Up-cycled Art Cards~
This past weekend I attended one of my favorite festivals, the Cooper Young Festival. I am always interested in seeing what local artists are creating. Each year, in addition to whatever purchases I make, I manage to take home a handful of business cards. Although I may not leave with an artist's piece, having their information allows me to visit their sites so I can get a full picture of their work as well as learn about future venues that they are planning.
Typically, after going to an artist's page and thoroughly enjoying my "at home" art viewing, I put the business cards in my recycling bin. It always makes me feel a little strange. After all, these folks spent good money on these portable advertising units.
Since the graphics are typically pretty nice,

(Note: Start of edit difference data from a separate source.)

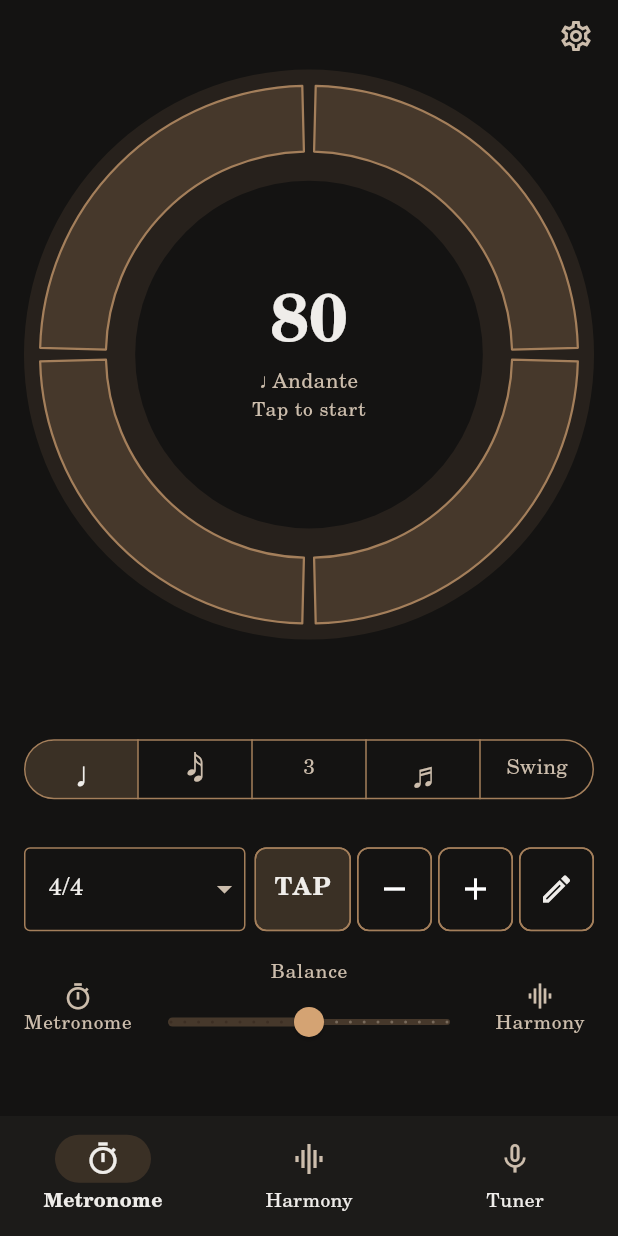
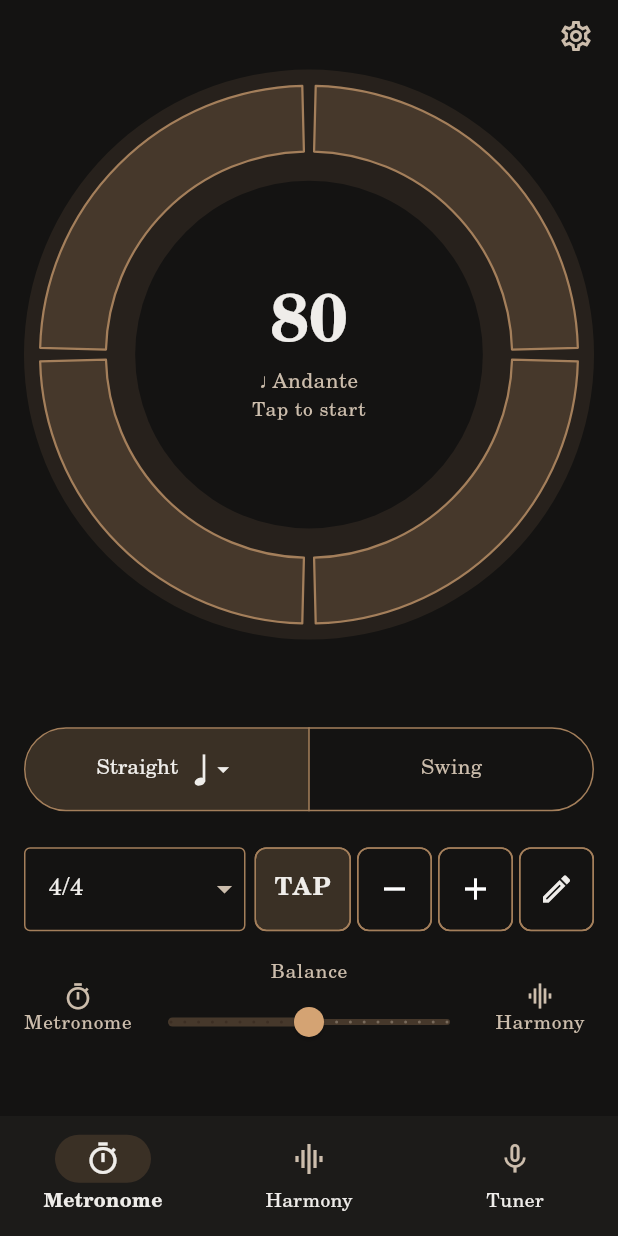
Before and after one commit to luigir86/Low-End, a Flutter app: the screen it shows after launch, item 2 of the bottom bar chosen, after a tap on the "settings" icon, on a phone screen of 412 x 824 dp. Run offline on Flutter 3.47's test engine with Material 3 defaults, Android fonts, the phone set to English and light mode, and no system bars; our stand-ins replace audio_service, shared_preferences, wakelock_plus; missing offline and left inert: flutter_soloud, record.

Commit message:
Tuner: no shaded zone on the cents bar; metronome: Straight menu of drawn note figures
Co-Authored-By: Claude Sonnet 5.5 <noreply@anthropic.com>

```diff
--- a/lib/features/metronome/metronome_screen.dart
+++ b/lib/features/metronome/metronome_screen.dart
@@ -13,6 +13,7 @@ import '../../widgets/dial.dart';
 import '../../widgets/row_controls.dart';
 import 'feel.dart';
 import 'metronome_controller.dart';
+import 'note_icon.dart';
 import 'subdivision.dart';
 import 'tempo_dialog.dart';
 import 'time_signature.dart';
@@ -426,10 +427,11 @@ String beatUnitName(AppLocalizations l10n, BeatUnit unit) => switch (unit) {
   BeatUnit.eighth => l10n.beatUnitEighth,
 };
 
-/// What sounds inside each beat: the beat alone, eighths, triplets or
-/// sixteenths (softer clicks between the beats), or the swing, chosen as
-/// Root, Chord and Progression are on the harmony tab. Bars counted in
-/// eighths are always played plain, so it is off there.
+/// What sounds inside each beat: straight, with a menu to choose what
+/// fills the beat (a quarter note, two eighths, a triplet, four sixteenths:
+/// softer clicks between the beats), or the swing. Chosen as Root, Chord and
+/// Progression are on the harmony tab. Bars counted in eighths are always
+/// played plain, so it is off there.
 class _FeelSwitch extends StatelessWidget {
   const _FeelSwitch({required this.metronome});
 
@@ -438,67 +440,89 @@ class _FeelSwitch extends StatelessWidget {
   @override
   Widget build(BuildContext context) {
     final l10n = AppLocalizations.of(context);
-    // A note value says it best, with its name for screen readers.
-    ButtonSegment<_Pulse> segment(
-      _Pulse value,
-      String text,
-      String name, {
-      bool glyph = true,
-    }) => ButtonSegment(
-      value: value,
-      label: Semantics(
-        label: name,
-        excludeSemantics: true,
-        child: FittedBox(
-          fit: BoxFit.scaleDown,
-          child: Text(
-            text,
-            maxLines: 1,
-            // The note symbols come from another font, small beside the
-            // letters: larger, and a little taller so as not to clip.
-            style: TextStyle(
-              height: 1.35,
-              fontSize: glyph ? LowEndType.headline : null,
-            ),
-          ),
-        ),
-      ),
-    );
-    final selected = metronome.feel == MetronomeFeel.swing
-        ? _Pulse.swing
-        : _Pulse.values[metronome.subdivision.index];
+    final applies = metronome.feelApplies;
+    final subdivision = metronome.subdivision;
     return Semantics(
       label: l10n.feelLabel,
       container: true,
       child: SizedBox(
         width: double.infinity,
-        child: SegmentedButton<_Pulse>(
+        child: SegmentedButton<MetronomeFeel>(
           key: const Key('feelSwitch'),
           showSelectedIcon: false,
           style: SegmentedButton.styleFrom(
             minimumSize: const Size(0, LowEndShape.row),
-            padding: const EdgeInsets.symmetric(horizontal: 4),
+            padding: EdgeInsets.zero,
           ),
           segments: [
-            segment(_Pulse.straight, '♩', l10n.feelStraight),
-            segment(_Pulse.eighths, '♫', l10n.subdivisionEighths),
-            segment(
-              _Pulse.triplets,
-              '3',
-              l10n.subdivisionTriplets,
-              glyph: false,
+            ButtonSegment(
+              value: MetronomeFeel.straight,
+              // The menu opens from the label; the rest of the segment
+              // just picks the straight feel.
+              label: PopupMenuButton<Subdivision>(
+                key: const Key('subdivisionMenu'),
+                enabled: applies,
+                tooltip: l10n.feelStraight,
+                position: PopupMenuPosition.over,
+                initialValue: subdivision,
+                padding: EdgeInsets.zero,
+                onSelected: metronome.setSubdivision,
+                itemBuilder: (context) => [
+                  for (final s in Subdivision.values)
+                    PopupMenuItem(
+                      value: s,
+                      child: Row(
+                        children: [
+                          SizedBox(
+                            width: 56,
+                            child: Align(
+                              alignment: Alignment.centerLeft,
+                              child: NoteIcon(s, height: 26),
+                            ),
+                          ),
+                          Flexible(
+                            child: Text(
+                              subdivisionName(l10n, s),
+                              overflow: TextOverflow.ellipsis,
+                            ),
+                          ),
+                        ],
+                      ),
+                    ),
+                ],
+                child: Semantics(
+                  label:
+                      '${l10n.feelStraight}, ${subdivisionName(l10n, subdivision)}',
+                  excludeSemantics: true,
+                  child: SizedBox(
+                    width: double.infinity,
+                    height: LowEndShape.row,
+                    child: FittedBox(
+                      fit: BoxFit.scaleDown,
+                      child: Row(
+                        mainAxisSize: MainAxisSize.min,
+                        children: [
+                          Text(l10n.feelStraight, maxLines: 1),
+                          const SizedBox(width: 8),
+                          NoteIcon(subdivision, height: 26),
+                          const Icon(Icons.arrow_drop_down),
+                        ],
+                      ),
+                    ),
+                  ),
+                ),
+              ),
             ),
-            segment(_Pulse.sixteenths, '♬', l10n.subdivisionSixteenths),
-            segment(_Pulse.swing, l10n.feelSwing, l10n.feelSwing, glyph: false),
+            ButtonSegment(
+              value: MetronomeFeel.swing,
+              label: Text(l10n.feelSwing, maxLines: 1),
+            ),
           ],
-          selected: {selected},
-          onSelectionChanged: metronome.feelApplies
-              ? (s) => switch (s.first) {
-                  _Pulse.swing => metronome.setFeel(MetronomeFeel.swing),
-                  final pulse => metronome.setSubdivision(
-                    Subdivision.values[pulse.index],
-                  ),
-                }
+          selected: {metronome.feel},
+          onSelectionChanged: applies
+              ? (s) => s.first == MetronomeFeel.swing
+                    ? metronome.setFeel(MetronomeFeel.swing)
+                    : metronome.setSubdivision(subdivision)
               : null,
         ),
       ),
@@ -506,9 +530,13 @@ class _FeelSwitch extends StatelessWidget {
   }
 }
 
-/// The choices of [_FeelSwitch]: the first four in the order of
-/// [Subdivision], then the swing.
-enum _Pulse { straight, eighths, triplets, sixteenths, swing }
+/// What fills the beat, for the menu and for screen readers.
+String subdivisionName(AppLocalizations l10n, Subdivision s) => switch (s) {
+  Subdivision.none => l10n.subdivisionQuarters,
+  Subdivision.eighths => l10n.subdivisionEighths,
+  Subdivision.triplets => l10n.subdivisionTriplets,
+  Subdivision.sixteenths => l10n.subdivisionSixteenths,
+};
 
 /// A chip of the − + pair that steps by one when tapped. Held, it keeps
 /// going by one, faster and faster, and after a couple of seconds by fives
--- /dev/null
+++ b/lib/features/metronome/note_icon.dart
@@ -0,0 +1,118 @@
+import 'dart:math' as math;
+
+import 'package:flutter/material.dart';
+
+import 'subdivision.dart';
+
+/// The notes that fill a beat, drawn: one quarter note, two eighths tied by
+/// a beam, three of a triplet tied by a beam under a "3", four sixteenths
+/// under two beams. Drawn, not typed, since no font has the triplet and the
+/// others would not sit on the same line.
+class NoteIcon extends StatelessWidget {
+  const NoteIcon(this.subdivision, {super.key, this.height = 28, this.color});
+
+  final Subdivision subdivision;
+  final double height;
+
+  /// The text colour around it unless given.
+  final Color? color;
+
+  @override
+  Widget build(BuildContext context) {
+    final notes = subdivision.parts;
+    return ExcludeSemantics(
+      child: CustomPaint(
+        size: Size(notes == 1 ? height * 0.5 : notes * height * 0.4, height),
+        painter: _NotePainter(
+          notes: notes,
+          triplet: subdivision == Subdivision.triplets,
+          color: color ?? DefaultTextStyle.of(context).style.color!,
+        ),
+      ),
+    );
+  }
+}
+
+class _NotePainter extends CustomPainter {
+  const _NotePainter({
+    required this.notes,
+    required this.triplet,
+    required this.color,
+  });
+
+  final int notes;
+  final bool triplet;
+  final Color color;
+
+  @override
+  void paint(Canvas canvas, Size size) {
+    final h = size.height;
+    final paint = Paint()..color = color;
+    final rx = h * 0.14;
+    final ry = h * 0.1;
+    final stroke = h * 0.07;
+    final headY = h * 0.82;
+    // The stems end higher on a lone note; under the "3" they stop lower.
+    final top = notes == 1 ? h * 0.12 : (triplet ? h * 0.46 : h * 0.2);
+    final step = size.width / notes;
+    final beam = h * 0.1;
+    final stems = <double>[];
+    for (var i = 0; i < notes; i++) {
+      final cx = step * (i + 0.5);
+      canvas.save();
+      canvas.translate(cx, headY);
+      canvas.rotate(-0.35);
+      canvas.drawOval(
+        Rect.fromCenter(center: Offset.zero, width: rx * 2, height: ry * 2),
+        paint,
+      );
+      canvas.restore();
+      final x = cx + rx - stroke / 2;
+      stems.add(x);
+      canvas.drawRect(
+        Rect.fromLTRB(x - stroke / 2, top, x + stroke / 2, headY),
+        paint,
+      );
+    }
+    if (notes > 1) {
+      final beams = notes == 4 ? 2 : 1;
+      for (var b = 0; b < beams; b++) {
+        final y = top + b * beam * 1.7;
+        canvas.drawRect(
+          Rect.fromLTRB(
+            stems.first - stroke / 2,
+            y,
+            stems.last + stroke / 2,
+            y + beam,
+          ),
+          paint,
+        );
+      }
+    }
+    if (triplet) {
+      final text = TextPainter(
+        text: TextSpan(
+          text: '3',
+          style: TextStyle(
+            color: color,
+            fontSize: h * 0.38,
+            fontWeight: FontWeight.w700,
+            height: 1,
+          ),
+        ),
+        textDirection: TextDirection.ltr,
+      )..layout();
+      text.paint(
+        canvas,
+        Offset(
+          (size.width - text.width) / 2,
+          math.max(0, top - text.height - h * 0.04),
+        ),
+      );
+    }
+  }
+
+  @override
+  bool shouldRepaint(_NotePainter old) =>
+      old.notes != notes || old.triplet != triplet || old.color != color;
+}
--- a/lib/features/tuner/tuner_panel.dart
+++ b/lib/features/tuner/tuner_panel.dart
@@ -813,8 +813,8 @@ class _NoteName extends StatelessWidget {
 /// like the balance slider of the other tabs but as wide as the rows above
 /// it: the same thin track, the same short mark in the middle and the same
 /// round thumb. The thumb says how far off the note is, by its place, its
-/// size and the verdict's colour, with the "in tune" zone
-/// shaded behind the middle. The strobe shows the same thing by turning,
+/// size and the verdict's colour; no shaded zone, which looked like
+/// something to drag. The strobe shows the same thing by turning,
 /// which is hard to read at a glance, and this by position, which is not.
 class _CentsBar extends StatelessWidget {
   const _CentsBar({
@@ -862,9 +862,6 @@ class _CentsBar extends StatelessWidget {
                   marker: show && !held
                       ? _centsColor(theme, r.cents, tolerance)
                       : theme.colorScheme.outline,
-                  // A neutral zone, the colour of the chosen half of the
-                  // switches: the thumb alone turns green when it is in it.
-                  zone: theme.colorScheme.primaryContainer,
                   tolerance: tolerance,
                   track: theme.colorScheme.outlineVariant,
                   middle: theme.colorScheme.outline,
@@ -902,7 +899,6 @@ class _CentsBarPainter extends CustomPainter {
   _CentsBarPainter({
     required this.cents,
     required this.marker,
-    required this.zone,
     required this.tolerance,
     required this.track,
     required this.middle,
@@ -911,7 +907,6 @@ class _CentsBarPainter extends CustomPainter {
 
   final double? cents;
   final Color marker;
-  final Color zone;
   final double tolerance;
   final Color track;
   final Color middle;
@@ -932,17 +927,6 @@ class _CentsBarPainter extends CustomPainter {
       ),
       Paint()..color = track,
     );
-    // The in-tune zone, behind the mark in the middle.
-    canvas.drawRRect(
-      RRect.fromLTRBR(
-        x(-tolerance),
-        mid - 8,
-        x(tolerance),
-        mid + 8,
-        const Radius.circular(4),
-      ),
-      Paint()..color = zone,
-    );
     // The middle, as on the balance slider: 2 by 16 dp.
     canvas.drawRect(
       Rect.fromCenter(center: Offset(x(0), mid), width: 2, height: 16),
@@ -950,7 +934,7 @@ class _CentsBarPainter extends CustomPainter {
     );
     final c = cents;
     if (c == null) return;
-    // A round thumb, with a thin halo against the zone and the mark: as big
+    // A round thumb, with a thin halo against the track and the mark: as big
     // as a slider's when in tune, smaller the further off the note is, so
     // that it reads as a reading, not as something to drag.
     final at = Offset(x(c), mid);
@@ -963,7 +947,6 @@ class _CentsBarPainter extends CustomPainter {
   bool shouldRepaint(_CentsBarPainter old) =>
       old.cents != cents ||
       old.marker != marker ||
-      old.zone != zone ||
       old.tolerance != tolerance ||
       old.track != track ||
       old.middle != middle ||
--- a/lib/l10n/app_en.arb
+++ b/lib/l10n/app_en.arb
@@ -364,6 +364,7 @@
       }
     }
   },
+  "subdivisionQuarters": "Quarter notes",
   "subdivisionEighths": "Eighth notes",
   "subdivisionTriplets": "Triplets",
   "subdivisionSixteenths": "Sixteenth notes",
--- a/lib/l10n/app_it.arb
+++ b/lib/l10n/app_it.arb
@@ -171,6 +171,7 @@
   "songsSubtitle": "Imposta tonalità, progressione e tempo in un tocco",
   "tunerHeld": "Nota in attesa",
   "aboutSource": "Codice sorgente: {url}",
+  "subdivisionQuarters": "Semiminime",
   "subdivisionEighths": "Crome",
   "subdivisionTriplets": "Terzine",
   "subdivisionSixteenths": "Semicrome",
--- a/lib/l10n/app_localizations.dart
+++ b/lib/l10n/app_localizations.dart
@@ -1124,6 +1124,12 @@ abstract class AppLocalizations {
   /// **'Source code: {url}'**
   String aboutSource(String url);
 
+  /// No description provided for @subdivisionQuarters.
+  ///
+  /// In en, this message translates to:
+  /// **'Quarter notes'**
+  String get subdivisionQuarters;
+
   /// No description provided for @subdivisionEighths.
   ///
   /// In en, this message translates to:
--- a/lib/l10n/app_localizations_en.dart
+++ b/lib/l10n/app_localizations_en.dart
@@ -591,6 +591,9 @@ class AppLocalizationsEn extends AppLocalizations {
   }
 
   @override
+  String get subdivisionQuarters => 'Quarter notes';
+
+  @override
   String get subdivisionEighths => 'Eighth notes';
 
   @override
--- a/lib/l10n/app_localizations_it.dart
+++ b/lib/l10n/app_localizations_it.dart
@@ -595,6 +595,9 @@ class AppLocalizationsIt extends AppLocalizations {
   }
 
   @override
+  String get subdivisionQuarters => 'Semiminime';
+
+  @override
   String get subdivisionEighths => 'Crome';
 
   @override
```
Also changed, not shown: 5 other files.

I decided to try something different this year. I asked an art buddy of mine if she had ever heard of anyone altering business cards. She told me to "Google" it. Well, there just was not much out there. So I decided to "do my own thing". I would loved to have shown you the before shots of each business card, but I felt that might not be appropriate. Although most artists might enjoy the free advertising, many might not enjoy seeing their "original" graphics manipulated.
To alter each business card I began by lightly sanding the entire surface of the card with very fine sandpaper, hitting the corners a little heavier. I also rubbed harder on personal information like phone numbers and addresses.*if you recognize one of your cards in this collection, please know that none will be sold for profit.
I then took some rubber stamps and StazOn ink and stamped words and various images to create
a pleasing arrangement of patterns and colors.
When I was satisfied with how things looked, I took a small sea sponge and rubbed it through my Stampin' Up! creamy caramel water-based dye ink. I ran my inked up sponge around the edges of the cards to give them an aged feel. For some cards, I rubbed the sponge across the entire surface of the card.
My husband, who witnessed this little project, said that he was glad that I was
"so easily entertained".
I told him that it was more fun than a
"Barrel of Monkeys".